Brooks Koepka: The major specialist himself with four of these big titles on his mantelpiece already, including consecutive US Opens in 2017 and 2018. Has struggled with injury over the last year, but there were signs of the old magic when he contended at the USPGA at Kiawah Island. Missed three cuts either side of that event though. All eyes will be on his feud with Bryson DeChambeau.
Bryson DeChambeau: The defending champion having won at Winged Foot last autumn in impressive fashion. His prodigious distance off the tee does not need restating, but DeChambeau's key advantage at US Opens is his ability to gouge the ball onto greens from rough. Won earlier at Bay Hill in March but quiet since.
Jordan Spieth: Inching closer to his best form with some far more encouraging results in 2021. Returned to the winners' circle in his home state of Texas in April and finished T3 at the Masters. The odd destructive shot still lurks, but has the short-game skills to keep him in touch on a US Open leaderboard. Recent finishes at Torrey Pines are not good though.

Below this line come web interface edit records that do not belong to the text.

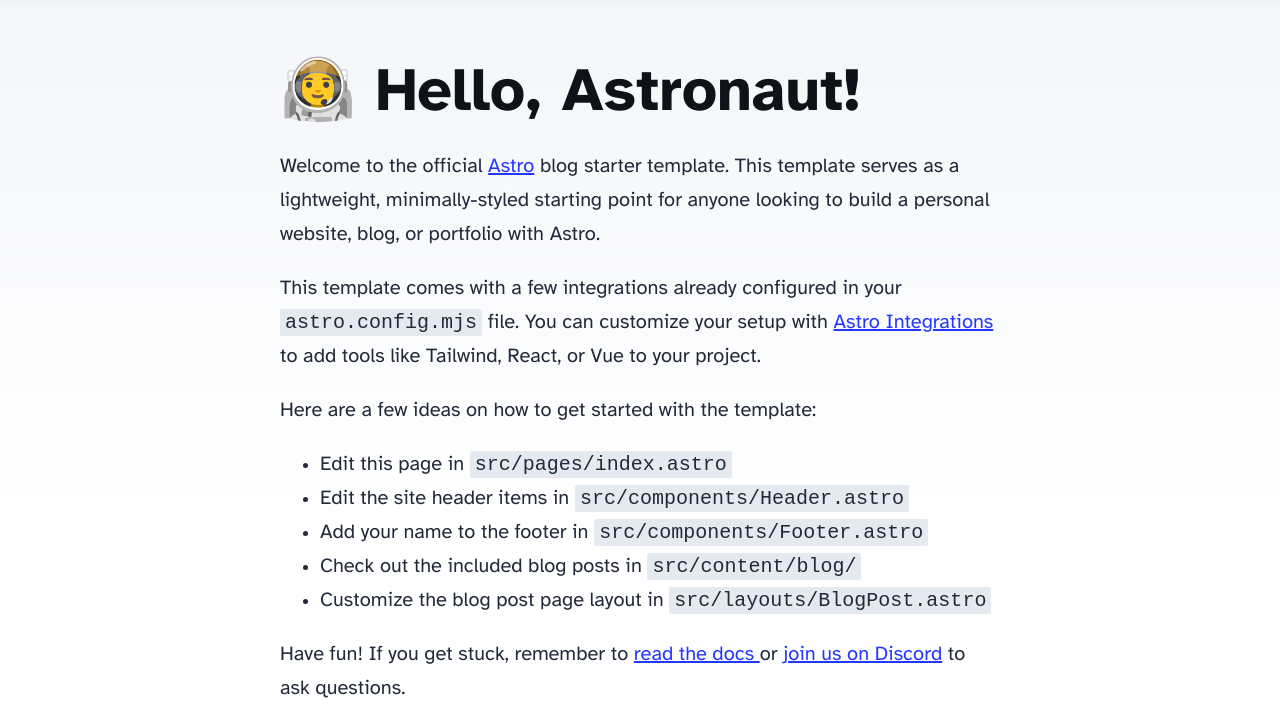
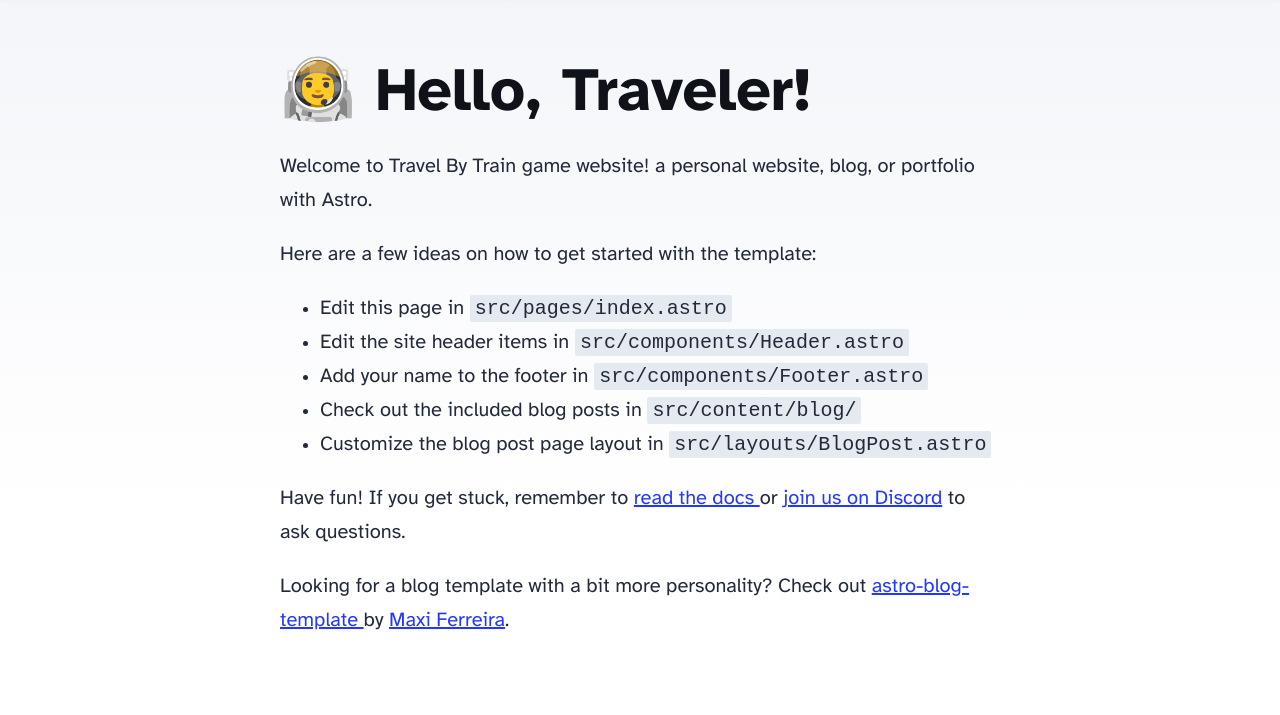
Before and after one commit to BSA-Consulting-LLC/travelbytraingamewebsite, an Astro site: page / in a window 1280 px wide. Shown: the part 81-796 px from the top of the page. Built offline with nearby package versions, Linux system fonts and the light colour scheme; Astro itself is replaced by a stand-in of ours.

Commit message:
Deleting boiler plate
making it my own

```diff
--- a/src/pages/index.astro
+++ b/src/pages/index.astro
@@ -13,17 +13,9 @@
 	<body>
 		<Header />
 		<main>
-			<h1>🧑‍🚀 Hello, Astronaut!</h1>
+			<h1>🧑‍🚀 Hello, Traveler!</h1>
 			<p>
-				Welcome to the official <a href="https://astro.build/">Astro</a> blog starter template. This
-				template serves as a lightweight, minimally-styled starting point for anyone looking to build
-				a personal website, blog, or portfolio with Astro.
-			</p>
-			<p>
-				This template comes with a few integrations already configured in your
-				<code>astro.config.mjs</code> file. You can customize your setup with
-				<a href="https://astro.build/integrations">Astro Integrations</a> to add tools like Tailwind,
-				React, or Vue to your project.
+				Welcome to Travel By Train game website! a personal website, blog, or portfolio with Astro.
 			</p>
 			<p>Here are a few ideas on how to get started with the template:</p>
 			<ul>
```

Rory McIlroy: Still searching for consistency under the guidance of swing coach Pete Cowan. There have been some positive signs, not least a victory at the Wells Fargo at Quail Hollow. That win was largely due to McIlroy's short game and putting though, with his long game uncharacteristically errant. Ranks 173rd for driving accuracy on the PGA Tour this season, which does not bode well for a US Open.
Xander Schauffele: The bridesmaid at so many majors in recent years with no real weaknesses, apart from his ability to get across the winning line perhaps. Finished runner-up at Torrey Pines in January and ranks third on the PGA Tour for Strokes Gained Total.
Xander Schauffele has played in the @usopengolf 4 times. His finishes: T-5, T-6, T-3, 5th.
He's the first player to begin his U.S. Open career with four consecutive top-10 finishes since Bobby Jones (7 straight, 1920-1926).
— Justin Ray (@JustinRayGolf) June 14, 2021
Collin Morikawa: One of the best iron players in the world and won the USPGA Championship on a coastal course in San Francisco last year. Has three top 10s in his last five outings and leads the PGA Tour for Strokes Gained on Approach.
Patrick Cantlay: Plays well on traditional, ball-strikers courses as evidenced by two wins at Muirfield Village. Difficult to pick any holes in his game and is expected to contend.
Justin Thomas: When he is hot, he is red hot but Thomas has not had his best golf for a while. Without a top 10 since winning the Players Championship in March and wayward driving could well prove his downfall.